__Requirement__
Using the string "README" as the key, pull each matching line out of the records below.

__Data supplied__
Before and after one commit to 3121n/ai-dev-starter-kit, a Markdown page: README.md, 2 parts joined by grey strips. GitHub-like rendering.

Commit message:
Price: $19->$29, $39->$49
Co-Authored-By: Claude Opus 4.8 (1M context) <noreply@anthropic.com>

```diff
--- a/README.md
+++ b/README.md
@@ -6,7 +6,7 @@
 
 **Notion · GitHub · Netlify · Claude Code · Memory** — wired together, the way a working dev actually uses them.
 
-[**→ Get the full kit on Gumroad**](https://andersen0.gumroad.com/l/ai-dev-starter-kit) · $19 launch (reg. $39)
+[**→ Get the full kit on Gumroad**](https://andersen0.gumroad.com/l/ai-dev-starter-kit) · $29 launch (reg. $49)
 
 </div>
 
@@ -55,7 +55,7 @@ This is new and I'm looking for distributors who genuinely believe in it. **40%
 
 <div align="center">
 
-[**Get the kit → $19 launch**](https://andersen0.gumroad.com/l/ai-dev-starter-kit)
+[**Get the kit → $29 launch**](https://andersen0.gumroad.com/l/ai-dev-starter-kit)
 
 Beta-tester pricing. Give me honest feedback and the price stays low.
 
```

__Task solution__
Before and after one commit to 3121n/ai-dev-starter-kit, a Markdown page: README.md, 2 parts joined by grey strips. GitHub-like rendering.
--- a/README.md
+++ b/README.md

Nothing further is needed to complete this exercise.